::: MATERIAL SHOWN :::
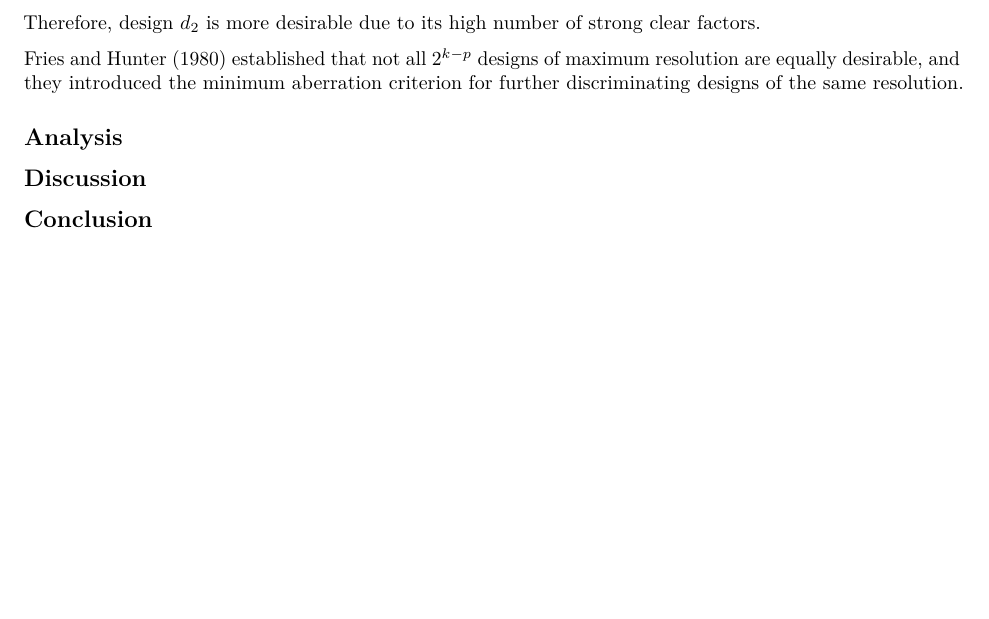
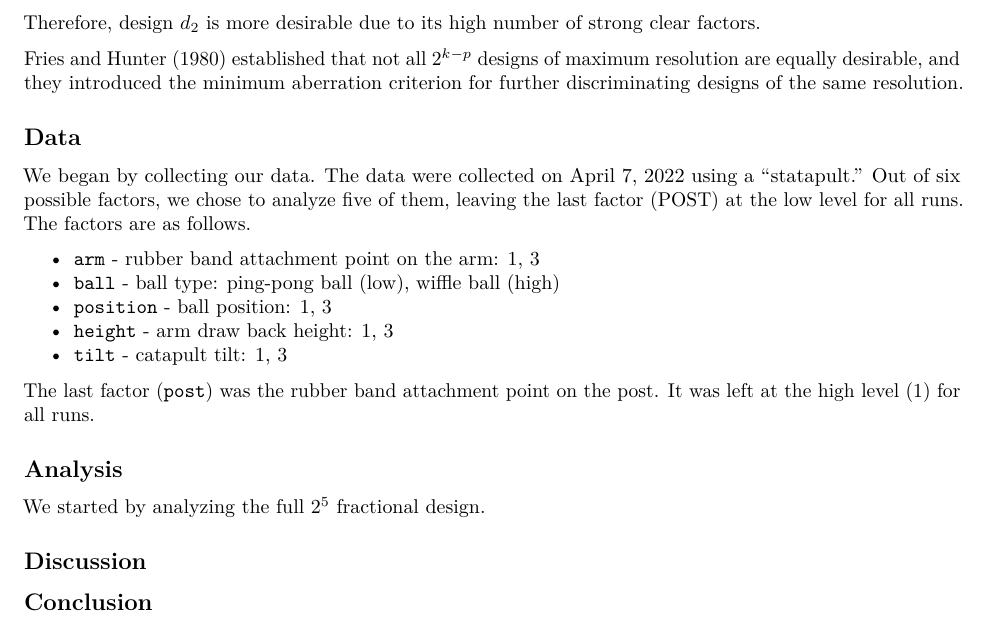
Before and after one commit to kim3-sudo/statapult, an R Markdown document (writeup/paper.Rmd): part of page 2 of 2, cut so that both start at the same text. Rendered offline with R 4.5, knitr and Pandoc, then LaTeX, with nearby package versions.

Commit message:
Split full analysis from eda file

```diff
--- a/writeup/paper.Rmd
+++ b/writeup/paper.Rmd
@@ -57,7 +57,21 @@ Therefore, design $d_2$ is more desirable due to its high number of strong clear
 
 Fries and Hunter (1980) established that not all $2^{k-p}$ designs of maximum resolution are equally desirable, and they introduced the minimum aberration criterion for further discriminating designs of the same resolution.
 
+## Data
+
+We began by collecting our data. The data were collected on April 7, 2022 using a "statapult." Out of six possible factors, we chose to analyze five of them, leaving the last factor (POST) at the low level for all runs. The factors are as follows.
+
+- `arm` - rubber band attachment point on the arm: 1, 3
+- `ball` - ball type: ping-pong ball (low), wiffle ball (high)
+- `position` - ball position: 1, 3
+- `height` - arm draw back height: 1, 3
+- `tilt` - catapult tilt: 1, 3
+
+The last factor (`post`) was the rubber band attachment point on the post. It was left at the high level (1) for all runs.
+
 ## Analysis
+
+We started by analyzing the full $2^5$ fractional design.
 
 ## Discussion
 
```
Also changed, not shown: src/Full_Analysis.R (added, +34 -0 lines), src/eda.R (+1 -29 lines).
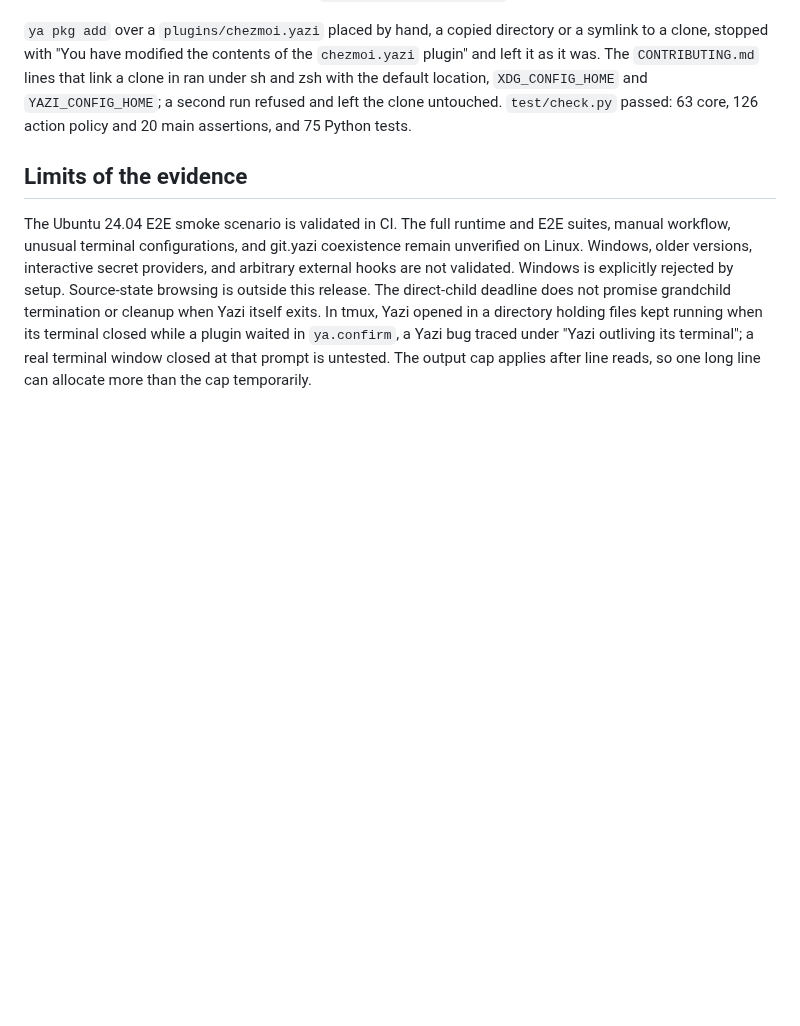
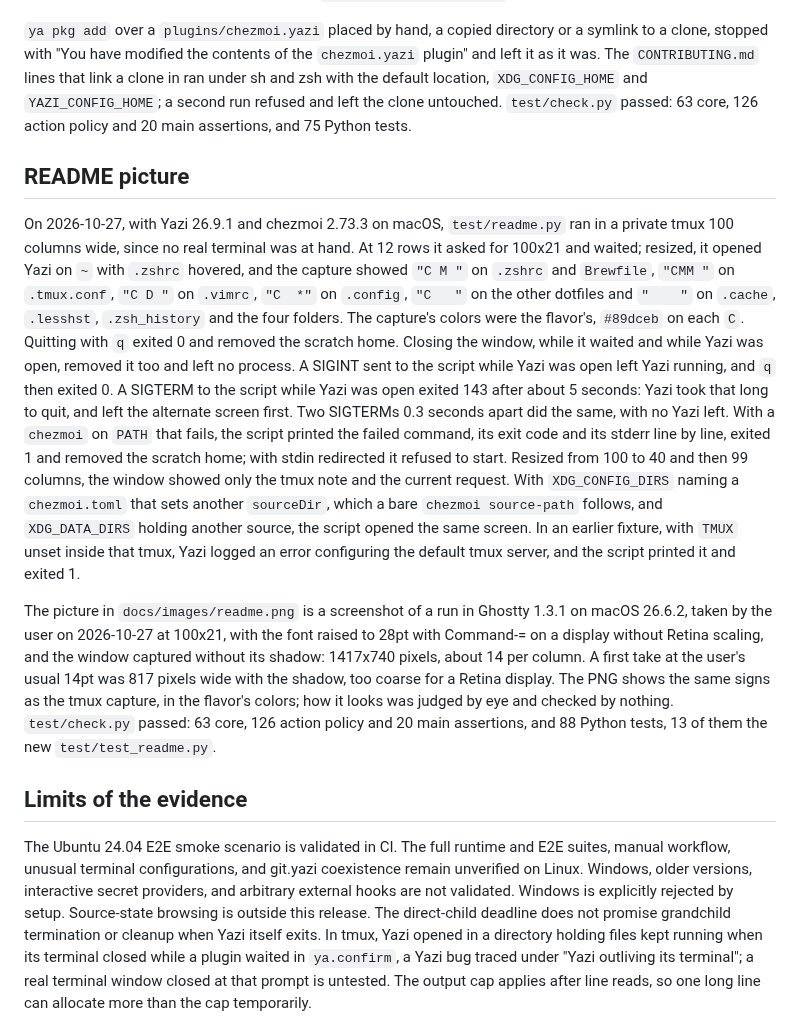
Before and after one commit to yohkuri/chezmoi.yazi, a Markdown page: docs/validation.md, the part around the change. Drawn GitHub-style; blank space fills up the shorter version.

```diff
--- a/docs/validation.md
+++ b/docs/validation.md
@@ -1351,6 +1351,44 @@ default location, `XDG_CONFIG_HOME` and `YAZI_CONFIG_HOME`; a second run
 refused and left the clone untouched. `test/check.py` passed: 63 core, 126
 action policy and 20 main assertions, and 75 Python tests.
 
+## README picture
+
+On 2026-10-27, with Yazi 26.9.1 and chezmoi 2.73.3 on macOS,
+`test/readme.py` ran in a private tmux 100 columns wide, since no real
+terminal was at hand. At 12 rows it asked for 100x21 and waited; resized,
+it opened Yazi on `~` with `.zshrc` hovered, and the capture showed
+`"C M "` on `.zshrc` and `Brewfile`, `"CMM "` on `.tmux.conf`, `"C D "`
+on `.vimrc`, `"C  *"` on `.config`, `"C   "` on the other dotfiles and
+`"    "` on `.cache`, `.lesshst`, `.zsh_history` and the four folders.
+The capture's colors were the flavor's, `#89dceb` on each `C`. Quitting
+with `q` exited 0 and removed the scratch home. Closing the window, while
+it waited and while Yazi was open, removed it too and left no process. A
+SIGINT sent to the script while Yazi was open left Yazi running, and `q`
+then exited 0. A SIGTERM to the script while Yazi was open exited 143
+after about 5 seconds: Yazi took that long to quit, and left the alternate
+screen first. Two SIGTERMs 0.3 seconds apart did the same, with no Yazi
+left. With a `chezmoi` on `PATH` that fails, the script printed the failed
+command, its exit code and its stderr line by line, exited 1 and removed
+the scratch home; with stdin redirected it refused to start. Resized from
+100 to 40 and then 99 columns, the window showed only the tmux note and
+the current request. With `XDG_CONFIG_DIRS` naming a `chezmoi.toml` that
+sets another `sourceDir`, which a bare `chezmoi source-path` follows, and
+`XDG_DATA_DIRS` holding another source, the script opened the same screen.
+In an earlier fixture, with `TMUX` unset inside that tmux, Yazi logged an
+error configuring the default tmux server, and the script printed it and
+exited 1.
+
+The picture in `docs/images/readme.png` is a screenshot of a run in
+Ghostty 1.3.1 on macOS 26.6.2, taken by the user on 2026-10-27 at 100x21,
+with the font raised to 28pt with Command-= on a display without Retina
+scaling, and the window captured without its shadow: 1417x740 pixels,
+about 14 per column. A first take at the user's usual 14pt was 817 pixels
+wide with the shadow, too coarse for a Retina display. The PNG shows the
+same signs as the tmux capture, in the flavor's colors; how it looks was
+judged by eye and checked by nothing. `test/check.py` passed: 63 core, 126
+action policy and 20 main assertions, and 88 Python tests, 13 of them the
+new `test/test_readme.py`.
+
 ## Limits of the evidence
 
 The Ubuntu 24.04 E2E smoke scenario is validated in CI. The full runtime and E2E
```
Also changed, not shown: CONTRIBUTING.md (+28 -0 lines), README.md (+24 -0 lines), docs/images/readme.png (added), 3 other files.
:::
Write out all the data exactly, minus pictures.

:: TASK SOLUTION ::
Before and after one commit to kim3-sudo/statapult, an R Markdown document (writeup/paper.Rmd): part of page 2 of 2, cut so that both start at the same text. Rendered offline with R 4.5, knitr and Pandoc, then LaTeX, with nearby package versions.

Commit message:
Split full analysis from eda file

```diff
--- a/writeup/paper.Rmd
+++ b/writeup/paper.Rmd
@@ -57,7 +57,21 @@ Therefore, design $d_2$ is more desirable due to its high number of strong clear
 
 Fries and Hunter (1980) established that not all $2^{k-p}$ designs of maximum resolution are equally desirable, and they introduced the minimum aberration criterion for further discriminating designs of the same resolution.
 
+## Data
+
+We began by collecting our data. The data were collected on April 7, 2022 using a "statapult." Out of six possible factors, we chose to analyze five of them, leaving the last factor (POST) at the low level for all runs. The factors are as follows.
+
+- `arm` - rubber band attachment point on the arm: 1, 3
+- `ball` - ball type: ping-pong ball (low), wiffle ball (high)
+- `position` - ball position: 1, 3
+- `height` - arm draw back height: 1, 3
+- `tilt` - catapult tilt: 1, 3
+
+The last factor (`post`) was the rubber band attachment point on the post. It was left at the high level (1) for all runs.
+
 ## Analysis
+
+We started by analyzing the full $2^5$ fractional design.
 
 ## Discussion
 
```
Also changed, not shown: src/Full_Analysis.R (added, +34 -0 lines), src/eda.R (+1 -29 lines).
Before and after one commit to yohkuri/chezmoi.yazi, a Markdown page: docs/validation.md, the part around the change. Drawn GitHub-style; blank space fills up the shorter version.

```diff
--- a/docs/validation.md
+++ b/docs/validation.md
@@ -1351,6 +1351,44 @@ default location, `XDG_CONFIG_HOME` and `YAZI_CONFIG_HOME`; a second run
 refused and left the clone untouched. `test/check.py` passed: 63 core, 126
 action policy and 20 main assertions, and 75 Python tests.
 
+## README picture
+
+On 2026-10-27, with Yazi 26.9.1 and chezmoi 2.73.3 on macOS,
+`test/readme.py` ran in a private tmux 100 columns wide, since no real
+terminal was at hand. At 12 rows it asked for 100x21 and waited; resized,
+it opened Yazi on `~` with `.zshrc` hovered, and the capture showed
+`"C M "` on `.zshrc` and `Brewfile`, `"CMM "` on `.tmux.conf`, `"C D "`
+on `.vimrc`, `"C  *"` on `.config`, `"C   "` on the other dotfiles and
+`"    "` on `.cache`, `.lesshst`, `.zsh_history` and the four folders.
+The capture's colors were the flavor's, `#89dceb` on each `C`. Quitting
+with `q` exited 0 and removed the scratch home. Closing the window, while
+it waited and while Yazi was open, removed it too and left no process. A
+SIGINT sent to the script while Yazi was open left Yazi running, and `q`
+then exited 0. A SIGTERM to the script while Yazi was open exited 143
+after about 5 seconds: Yazi took that long to quit, and left the alternate
+screen first. Two SIGTERMs 0.3 seconds apart did the same, with no Yazi
+left. With a `chezmoi` on `PATH` that fails, the script printed the failed
+command, its exit code and its stderr line by line, exited 1 and removed
+the scratch home; with stdin redirected it refused to start. Resized from
+100 to 40 and then 99 columns, the window showed only the tmux note and
+the current request. With `XDG_CONFIG_DIRS` naming a `chezmoi.toml` that
+sets another `sourceDir`, which a bare `chezmoi source-path` follows, and
+`XDG_DATA_DIRS` holding another source, the script opened the same screen.
+In an earlier fixture, with `TMUX` unset inside that tmux, Yazi logged an
+error configuring the default tmux server, and the script printed it and
+exited 1.
+
+The picture in `docs/images/readme.png` is a screenshot of a run in
+Ghostty 1.3.1 on macOS 26.6.2, taken by the user on 2026-10-27 at 100x21,
+with the font raised to 28pt with Command-= on a display without Retina
+scaling, and the window captured without its shadow: 1417x740 pixels,
+about 14 per column. A first take at the user's usual 14pt was 817 pixels
+wide with the shadow, too coarse for a Retina display. The PNG shows the
+same signs as the tmux capture, in the flavor's colors; how it looks was
+judged by eye and checked by nothing. `test/check.py` passed: 63 core, 126
+action policy and 20 main assertions, and 88 Python tests, 13 of them the
+new `test/test_readme.py`.
+
 ## Limits of the evidence
 
 The Ubuntu 24.04 E2E smoke scenario is validated in CI. The full runtime and E2E
```
Also changed, not shown: CONTRIBUTING.md (+28 -0 lines), README.md (+24 -0 lines), docs/images/readme.png (added), 3 other files.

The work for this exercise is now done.